A student with an undergraduate degree in a non-engineering field can be admitted to the Ph.D. program on a provisional basis, which continues until completing the engineering undergraduate requirements in mathematics, physics, engineering sciences (thermodynamics, statics, dynamics, strength of materials, fluid mechanics and electrical circuitry), and 6 credits of 400-level Agricultural and Biological Engineering courses.
All candidates for the M.S. degree must prepare a thesis, complete a minimum of 30 graduate credits (including a minimum of 6 credits of research), and obtain a minimum grade-point average of 3.00. Only grades of C or better are accepted for graduate credit. Each program should include at least one course each from the areas of agricultural and biological engineering, agricultural/biological science, mathematics or statistics, and A B E 500 Research Methods. A total of at least 12 credits of course work must be at the 500 level. All courses must be approved by the student's advisory committee as having significance and value for the degree program. All requirements for a master of science degree, whether satisfied at Penn State or elsewhere, must be met within five years from the first semester of graduate study.

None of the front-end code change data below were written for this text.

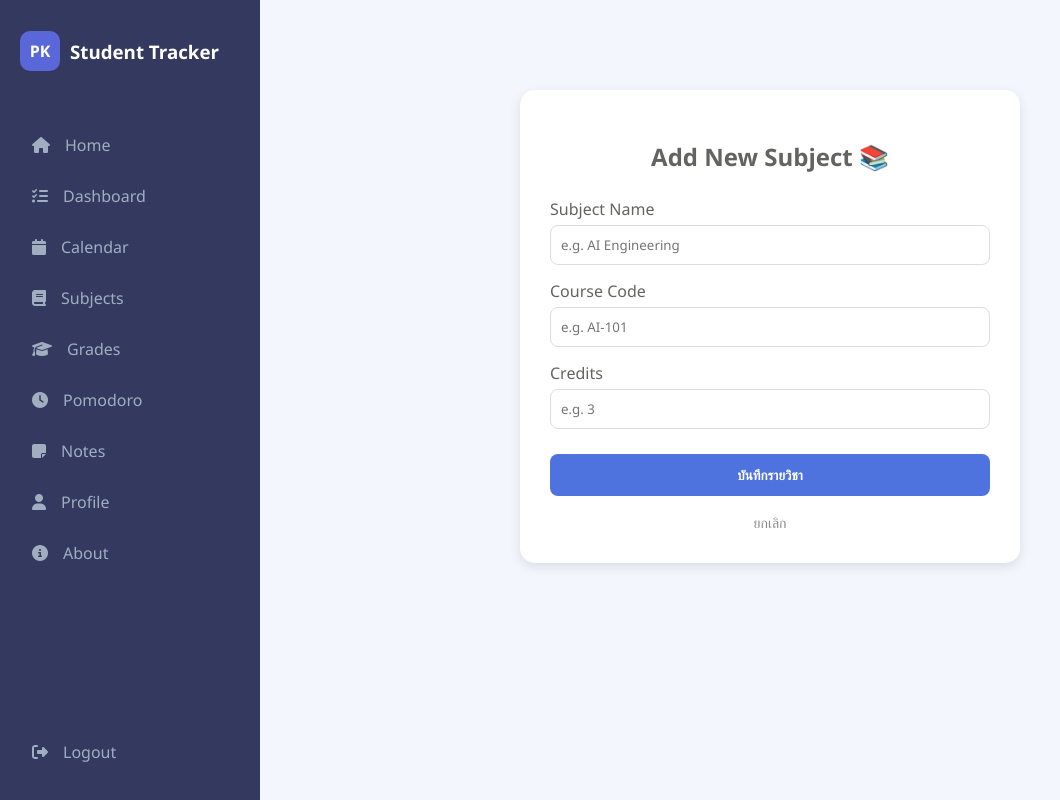
After one commit to Praewa-Japan1350/WEB, a Flask app: page /add_subject in a window 1280 px wide. The commit adds this page. Shown: the whole page, without its empty margins (0-1060 px from the left). Run offline with Flask 3, Linux system fonts and the light colour scheme.

Commit message:
refactor: initialize global subjects_list to store subject data

```diff
--- a/app.py
+++ b/app.py
@@ -1,6 +1,7 @@
 from flask import Flask, render_template, redirect, url_for, request
 
 app = Flask(__name__)
+subjects_list = []
 
 tasks = [
     {
@@ -120,8 +121,23 @@ def calender():
 
 
 @app.route("/subjects")
-def subjects():
-    return render_template("subjects.html")
+def subjects_page():
+    return render_template("subjects.html, subjects=subjects_list")
+
+
+@app.route("/add_subject", methods=["GET", "POST"])
+def add_subject():
+    if request.method == "POST":
+        name = request.form.get("name")
+        code = request.form.get("code")
+        credits = request.form.get("credits")
+
+        new_subject = {"name": name, "code": code, "credits": credits, "progress": 0}
+        subjects_list.append(new_subject)
+
+        return redirect("/subjects")
+
+    return render_template("add_subject.html")
 
 
 @app.route("/grades")
--- /dev/null
+++ b/templates/add_subject.html
@@ -0,0 +1,31 @@
+{% extends 'base.html' %}
+{% block content %}
+<div class="table-container" style="max-width: 500px; margin: 50px auto; padding: 30px; background: white; border-radius: 15px; box-shadow: 0 4px 12px rgba(0,0,0,0.1);">
+    <h2 style="text-align: center; margin-bottom: 25px;">Add New Subject 📚</h2>
+
+    <form action="/add_subject" method="POST">
+        <div style="margin-bottom: 15px;">
+            <label>Subject Name</label>
+            <input type="text" name="name" placeholder="e.g. AI Engineering" style="width: 100%; padding: 10px; margin-top: 5px; border: 1px solid #ddd; border-radius: 8px;" required>
+        </div>
+
+        <div style="margin-bottom: 15px;">
+            <label>Course Code</label>
+            <input type="text" name="code" placeholder="e.g. AI-101" style="width: 100%; padding: 10px; margin-top: 5px; border: 1px solid #ddd; border-radius: 8px;" required>
+        </div>
+
+        <div style="margin-bottom: 25px;">
+            <label>Credits</label>
+            <input type="number" name="credits" placeholder="e.g. 3" style="width: 100%; padding: 10px; margin-top: 5px; border: 1px solid #ddd; border-radius: 8px;" required>
+        </div>
+
+        <button type="submit" style="width: 100%; background-color: #4e73df; color: white; border: none; padding: 12px; border-radius: 8px; font-weight: 600; cursor: pointer;">
+            บันทึกรายวิชา
+        </button>
+
+        <div style="text-align: center; margin-top: 15px;">
+            <a href="/subjects" style="color: #888; text-decoration: none; font-size: 14px;">ยกเลิก</a>
+        </div>
+    </form>
+</div>
+{% endblock %}
--- a/templates/subjects.html
+++ b/templates/subjects.html
@@ -2,7 +2,10 @@
 {% block content %}
 <div class="header-section" style="display: flex; justify-content: space-between; align-items: center; margin-bottom: 25px;">
     <h1>My Subjects</h1>
-    <button class="btn-primary">+ Add New Subject</button>
+    <button class="btn-primary" onclick="window.location.href='/add_subject'"
+        style="background-color: #4e73df; color: white; border: none; padding: 10px 20px; border-radius: 8px; cursor: pointer;">
+    + Add New Subject
+</button>
 </div>
 
 <div style="display: grid; grid-template-columns: repeat(auto-fill, minmax(300px, 1fr)); gap: 25px;">
```
Also changed, not shown: templates/add_subjects.html (deleted, +0 -131 lines).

Additional program details are contained in a graduate syllabus, available from the department.
Official entrance into a Ph.D. program occurs upon successful completion of the Ph.D. Candidacy Exam. Ph.D. degree requirements include successful completion of the following: approved graduate course work, Ph.D. language and communication requirements, a comprehensive examination, and defense and approval of a dissertation.

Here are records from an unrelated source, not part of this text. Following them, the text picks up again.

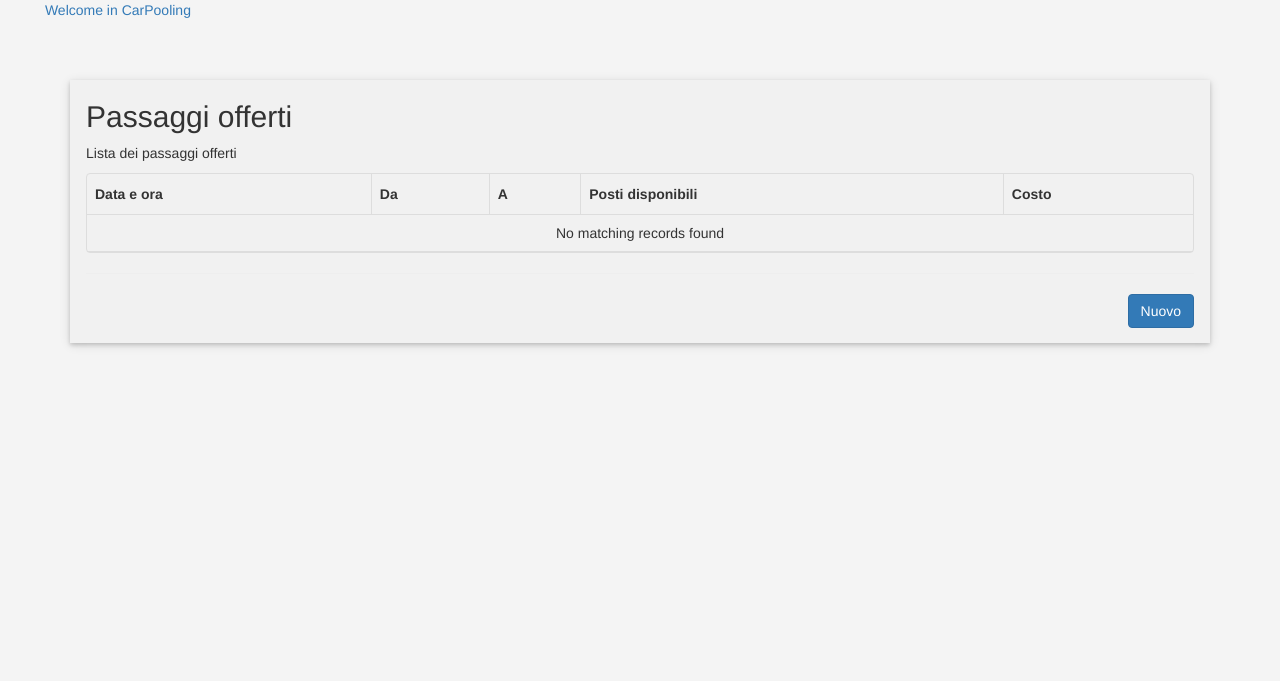
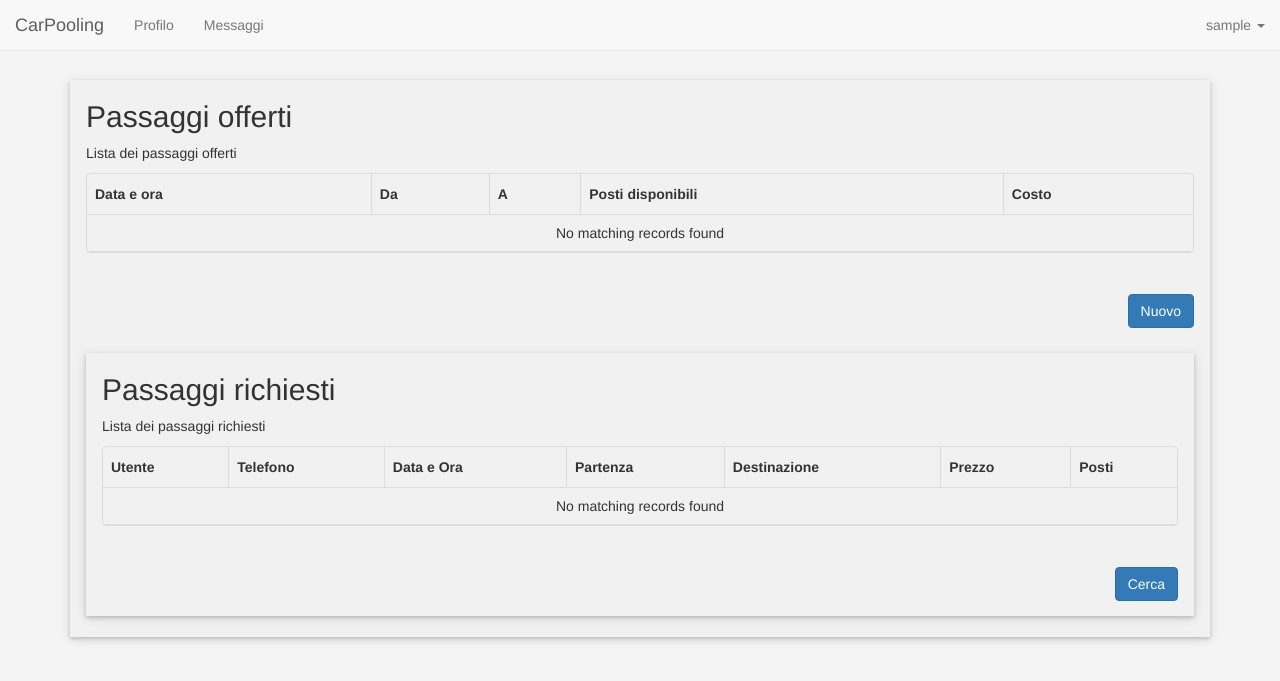
Before and after one commit to omarita/CarPooling, a PHP site: page /home.php in a window 1280 px wide. Shown: the top 681 px of the page. Run offline with PHP 8.4, Linux system fonts and the light colour scheme; the visitor is signed in with stand-in values (Sample User, id 1); data that the repository does not hold is empty; some libraries are stand-ins or nearby versions.

Commit message:
Added code to create transfers, created find page.

```diff
--- a/home.php
+++ b/home.php
@@ -20,11 +20,12 @@ $user_home->getUserById($_SESSION['userSession']);
 				<!-- Bootstrap -->
 				<link href="bootstrap/css/bootstrap.min.css" rel="stylesheet" media="screen">
 				<link href="bootstrap/css/bootstrap-table.min.css" rel="stylesheet" media="screen">
-				<link href="bootstrap/css/bootstrap-timepicker.min.css" rel="stylesheet" media="screen">
 				<!-- Assets -->
         <link href="assets/styles.css" rel="stylesheet" media="screen">
         <!-- DatePicker -->
 				<link rel="stylesheet" href="//cdnjs.cloudflare.com/ajax/libs/bootstrap-datepicker/1.3.0/css/datepicker.min.css" />
+        <!-- Include Bootstrap Timepicker -->
+				<link href="bootstrap/css/bootstrap-timepicker.min.css" rel="stylesheet" media="screen">
         <!-- HTML5 shim, for IE6-8 support of HTML5 elements -->
         <!--[if lt IE 9]>
             <script src="http://html5shim.googlecode.com/svn/trunk/html5.js"></script>
@@ -35,26 +36,36 @@ $user_home->getUserById($_SESSION['userSession']);
 			<script src="bootstrap/js/jquery-1.9.1.min.js"></script>
 			<script src="bootstrap/js/bootstrap.min.js"></script>
 			<script src="bootstrap/js/bootstrap-table.min.js"></script>
+			<!-- Assets -->
 			<script src="assets/scripts.js"></script>
 			<!-- Include Bootstrap Datepicker -->
 			<script src="//cdnjs.cloudflare.com/ajax/libs/bootstrap-datepicker/1.3.0/js/bootstrap-datepicker.min.js"></script>
 			<!-- Include Bootstrap Timepicker -->
 			<script type="text/javascript" src="bootstrap/js/bootstrap-timepicker.min.js"></script>
 
-      <div class="navbar navbar-fixed-top">
-          <div class="navbar-inner">
+			<nav class="navbar navbar-default navbar-fixed-top">
 				<div class="container-fluid">
-                  <a class="btn btn-navbar" data-toggle="collapse" data-target=".nav-collapse"> <span class="icon-bar"></span>
+					<!-- Brand and toggle get grouped for better mobile display -->
+					<div class="navbar-header">
+						<button type="button" class="navbar-toggle collapsed" data-toggle="collapse" data-target="#bs-example-navbar-collapse-1" aria-expanded="false">
+							<span class="sr-only">Toggle navigation</span>
 							<span class="icon-bar"></span>
 							<span class="icon-bar"></span>
-                  </a>
-                  <a class="brand" href="#">Welcome in CarPooling</a>
-                  <div class="nav-collapse collapse">
-                      <ul class="nav pull-right">
+							<span class="icon-bar"></span>
+						</button>
+						<a class="navbar-brand" href="#">CarPooling</a>
+					</div>
+
+					<!-- Collect the nav links, forms, and other content for toggling -->
+					<div class="collapse navbar-collapse" id="bs-example-navbar-collapse-1">
+						<ul class="nav navbar-nav">
+							<li><a href="#">Profilo</a></li>
+							<li><a href="#">Messaggi</a></li>
+						</ul>
+						<ul class="nav navbar-nav navbar-right">
 			        <li class="dropdown">
-                              <a href="#" role="button" class="dropdown-toggle" data-toggle="dropdown"> <i class="icon-user"></i>
-																<?php echo $user_home->userEmail; ?> <i class="caret"></i>
-                              </a>
+			          <a href="#" class="dropdown-toggle" data-toggle="dropdown" role="button" aria-haspopup="true" aria-expanded="false"><?php echo $user_home->userName; ?>
+								<span class="caret"></span></a>
 								<ul class="dropdown-menu">
 										<li>
 												<a tabindex="-1" href="logout.php">Logout</a>
@@ -62,30 +73,10 @@ $user_home->getUserById($_SESSION['userSession']);
 								</ul>
 			        </li>
 			      </ul>
-											<!--
-                      <ul class="nav">
-                          <li class="active">
-                              <a href="http://www.codingcage.com/">CarPooling</a>
-                          </li>
-                          <li class="dropdown">
-                              <a href="#" data-toggle="dropdown" class="dropdown-toggle">Tutorials <b class="caret"></b>
 
-                              </a>
-                              <ul class="dropdown-menu" id="menu1">
-																	<li><a href="http://xxx">Item 1</a></li>
-																	<li><a href="http://yyy">Item 2</a></li>
-                              </ul>
-                          </li>
-                          <li>
-                              <a href="http://zzzz">Main Link</a>
-                          </li>
-                      </ul>
-										-->
-                  </div>
-                  <!--/.nav-collapse -->
-              </div>
-          </div>
-      </div>
+					</div><!-- /.navbar-collapse -->
+				</div><!-- /.container-fluid -->
+			</nav>
 
 			<div class="container">
 				<div id="newTransfer" class="popupDiv1">
@@ -93,14 +84,21 @@ $user_home->getUserById($_SESSION['userSession']);
 					<div id="popupContact" class="popupDiv2">
 					<!-- Contact Us Form -->
 						<form id="newTransferForm" action="#" class="form-horizontal popupForm clearfix" method="post" name="form">
-						<img id="close" src="assets/3.png" onclick ="div_hide()">
+							<input id="userID" name="userID" type="hidden" value="<?php echo $user_home->userID; ?>"/>
+							<img id="close" src="assets/3.png" onclick ="div_hide()" />
 							<h2>Inserisci passaggio</h2>
 							<hr />
 							<div class="form-group">
-							<input id="name" name="name" placeholder="Nome" type="text">
+								<input id="fromLocation" name="fromLocation" placeholder="Partenza" type="text" />
 							</div>
 							<div class="form-group">
-							<input id="email" name="email" placeholder="Email" type="text">
+								<input id="toLocation" name="toLocation" placeholder="Arrivo" type="text" />
+							</div>
+							<div class="form-group">
+								<input id="availableSeats" name="availableSeats" maxLength="2" placeholder="Numero Posti" type="text" />
+							</div>
+							<div class="form-group">
+								<input id="price" name="price" maxLength="3" placeholder="Prezzo" type="text" />
 							</div>
 							<div class="form-group">
 								<div class="date">
@@ -114,13 +112,13 @@ $user_home->getUserById($_SESSION['userSession']);
 								<section id="timepicker">
 									<div class=" date">
 										<div class="input-group bootstrap-timepicker timepicker">
-											<input id="timepicker1" class="form-control input-small" type="text"/><span class="input-group-addon"><i class="glyphicon glyphicon-time"></i></span>
+												<input id="timepicker1" name="timepicker1" class="form-control input-small" type="text"/><span class="input-group-addon"><i class="glyphicon glyphicon-time"></i></span>
 										</div>
 									</div>
 								</section>
 							</div>
 							<hr />
-						<button class="btn btn-large btn-primary pull-right" style="margin-bottom:15px" onclick="div_show()" name="btn-insert">Ok</button>
+							<button class="btn btn-large btn-primary pull-right" style="margin-bottom:15px" name="btn-insert">Ok</button>
 						</form>
 					</div>
 				<!-- Popup Div Ends Here -->
@@ -128,7 +126,7 @@ $user_home->getUserById($_SESSION['userSession']);
 				<div class="shadowbox" id="transfers">
 				  <h2>Passaggi offerti</h2>
 				  <p>Lista dei passaggi offerti</p>
-					<table data-toggle="table" data-url="json/transfers.php?id=<?php echo $user_home->userID; ?>" >
+					<table id="transfersTable" data-toggle="table" data-url="json/transfers.php?id=<?php echo $user_home->userID; ?>" >
 							<thead>
 									<tr>
 										<th data-field="departure">Data e ora</th>
@@ -144,6 +142,27 @@ $user_home->getUserById($_SESSION['userSession']);
 					<div style="clear:both;" />
 					<p />
 				</div>
+				<div class="shadowbox" id="requests">
+				  <h2>Passaggi richiesti</h2>
+				  <p>Lista dei passaggi richiesti</p>
+					<table id="requestsTable" data-toggle="table" data-url="json/requests.php?id=<?php echo $user_home->userID; ?>" >
+							<thead>
+									<tr>
+										<th data-field="userName">Utente</th>
+										<th data-field="phoneNo">Telefono</th>
+										<th data-field="departure">Data e Ora</th>
+										<th data-field="fromLocation">Partenza</th>
+										<th data-field="toLocation">Destinazione</th>
+										<th data-field="price">Prezzo</th>
+										<th data-field="seats">Posti</th>
+									</tr>
+							</thead>
+					</table>
+					<hr />
+						<a class="btn btn-large btn-primary" style="float:right;margin-bottom:15px" href="find.php">Cerca</a>
+						<div style="clear:both;" />
+					<p />
+				</div>
 			</div>
 			<script>
 				jQuery(document).ready(function($) {
@@ -152,12 +171,28 @@ $user_home->getUserById($_SESSION['userSession']);
 							showMeridian: false
 						});
 
-						$('#timepicker1').on('changeTime.timepicker', function(e) {
-							$('#timeDisplay').text(e.time.value);
+						$(".clickable-row").click(function() {
+								window.document.location = $(this).data("href");
 						});
 
-						$(".clickable-row").click(function() {
-								window.document.location = $(this).data("href");
+						//called when key is pressed in textbox
+					  $("#availableSeats").keypress(function (e) {
+					     //if the letter is not digit then display error and don't type anything
+            	if (e.which != 8 && e.which != 0 && (e.which < 48 || e.which > 57)) {
+					        //display error message
+					        //$("#errmsg").html("Digits Only").show().fadeOut("slow");
+					        	return false;
+							}
+					  });
+
+						//called when key is pressed in textbox
+					  $("#price").keypress(function (e) {
+					     //if the letter is not digit then display error and don't type anything
+            	if (e.which != 8 && e.which != 0 && (e.which < 48 || e.which > 57)) {
+					        //display error message
+					        //$("#errmsg").html("Digits Only").show().fadeOut("slow");
+					        	return false;
+							}
 					  });
 
 						$('#datePicker')
@@ -166,6 +201,20 @@ $user_home->getUserById($_SESSION['userSession']);
 									format: 'dd/mm/yyyy',
 									startDate: new Date(),
 									endDate: maxDate()
+						});
+
+						$('#newTransferForm').on('submit', function (e) {
+		          e.preventDefault();
+		          $.ajax({
+		            type: 'post',
+		            url: 'newtransfer.php',
+		            data: $('form').serialize(),
+		            success: function () {
+		              //alert('form was submitted');
+									$('#transfersTable').bootstrapTable('refresh');
+									div_hide();
+		            }
+		          });
 		        });
 				});
 				function maxDate(){
--- a/json/requests.php
+++ b/json/requests.php
@@ -1,7 +1,7 @@
 <?php
   require_once '../dbconfig.php';
   $database = Database::getInstance();
-  //TODO make parametric by user
-  $numRows = $database->fetchJson("select * from requests", array(), $json);
+  $userID = $_GET["id"];
+  $numRows = $database->fetchJson("select U.userName, U.phoneNo, date_format (T.departure, '%a, %d %b %Y ore %H:%i') departure, R.message, T.fromLocation, T.toLocation, T.price, R.seats from requests R inner join transfers T on R.transferID = T.transferID inner join users U on T.userID = U.userID where R.userID = :id", array(":id"=>$userID), $json);
   echo $json;
 ?>
```
Also changed, not shown: _sql/createdb.sql (+4 -3 lines), find.php (added, +162 -0 lines), newtransfer.php (added, +21 -0 lines), test.php (+26 -84 lines). Lines whose indentation alone changed are shown as unchanged.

No specified number of courses completed or credits earned are required by the department. However, the candidate must complete at least 9 credits of Agricultural and Biological Engineering (A B E) course work beyond the baccalaureate degree. Six credits must be 500-level A B E courses (excluding A B E 500, 590, 594, 595, 596); the remaining 3 credits must be in any A B E 460 course or higher. Unless previously taken, all Ph.D. students must complete A B E 500. The student's doctoral advisory committee will recommend the minimum requirements in such supporting areas as mathematics, engineering, agricultural/biological sciences, and physical sciences. The candidate is expected to develop a program of study and submit it to the appointed doctoral advisory committee for consideration and approval. All Ph.D. students are required to participate in resident education or extension teaching activities for the equivalent of at least one semester during their graduate program. A typical plan of study consists of about 90 credits beyond the baccalaureate degree with about 30 of the total credits for research. All requirements for a Ph.D. degree, whether satisfied on this campus or elsewhere, must be completed within seven years after passing the candidacy examination.

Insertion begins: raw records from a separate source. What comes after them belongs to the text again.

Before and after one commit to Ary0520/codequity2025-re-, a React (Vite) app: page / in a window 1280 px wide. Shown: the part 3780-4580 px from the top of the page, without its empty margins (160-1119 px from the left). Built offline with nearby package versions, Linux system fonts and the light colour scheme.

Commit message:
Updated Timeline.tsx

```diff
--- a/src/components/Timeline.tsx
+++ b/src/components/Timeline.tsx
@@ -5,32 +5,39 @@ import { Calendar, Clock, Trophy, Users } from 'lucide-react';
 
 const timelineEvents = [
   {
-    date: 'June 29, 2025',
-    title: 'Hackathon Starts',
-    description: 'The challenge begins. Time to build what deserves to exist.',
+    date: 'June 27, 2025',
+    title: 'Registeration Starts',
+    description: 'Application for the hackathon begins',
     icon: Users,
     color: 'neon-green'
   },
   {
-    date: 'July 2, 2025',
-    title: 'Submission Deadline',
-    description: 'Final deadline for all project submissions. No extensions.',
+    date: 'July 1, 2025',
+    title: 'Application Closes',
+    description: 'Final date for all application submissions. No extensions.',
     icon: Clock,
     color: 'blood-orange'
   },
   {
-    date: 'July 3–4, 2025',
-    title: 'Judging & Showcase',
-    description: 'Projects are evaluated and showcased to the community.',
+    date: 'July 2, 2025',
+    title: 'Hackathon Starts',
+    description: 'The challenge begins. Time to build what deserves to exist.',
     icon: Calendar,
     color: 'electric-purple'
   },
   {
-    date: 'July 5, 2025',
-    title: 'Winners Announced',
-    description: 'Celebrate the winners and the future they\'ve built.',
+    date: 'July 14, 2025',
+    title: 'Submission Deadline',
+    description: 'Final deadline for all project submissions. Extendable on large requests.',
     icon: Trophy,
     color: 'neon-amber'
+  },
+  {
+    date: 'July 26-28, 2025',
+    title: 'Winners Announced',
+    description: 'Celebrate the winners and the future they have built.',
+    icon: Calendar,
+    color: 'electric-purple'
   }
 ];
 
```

PH.D. LANGUAGE AND COMMUNICATION REQUIREMENT--The purpose of the communication requirement is to strengthen the student's professional communication skills. The candidate must take a minimum of two courses (a minimum total of 5 credits) and receive a grade of B or better in each course taken. Course selections must be approved by the academic adviser prior to registration. Courses used to satisfy this requirement must include the substantial practice of writing and/or speaking.
Other Relevant Information
Continuous fall and spring registration is required for all graduate students until the thesis is approved.
Graduate assistantships and other forms of student aid are described in the STUDENT AID section of the Graduate Bulletin.
Graduate courses carry numbers from 500 to 599 and 800 to 899. Advanced undergraduate courses numbered between 400 and 499 may be used to meet some graduate degree requirements when taken by graduate students. Courses below the 400 level may not. A graduate student may register for or audit these courses in order to make up deficiencies or to fill in gaps in previous education but not to meet requirements for an advanced degree.
Faculty updated: 5/24/13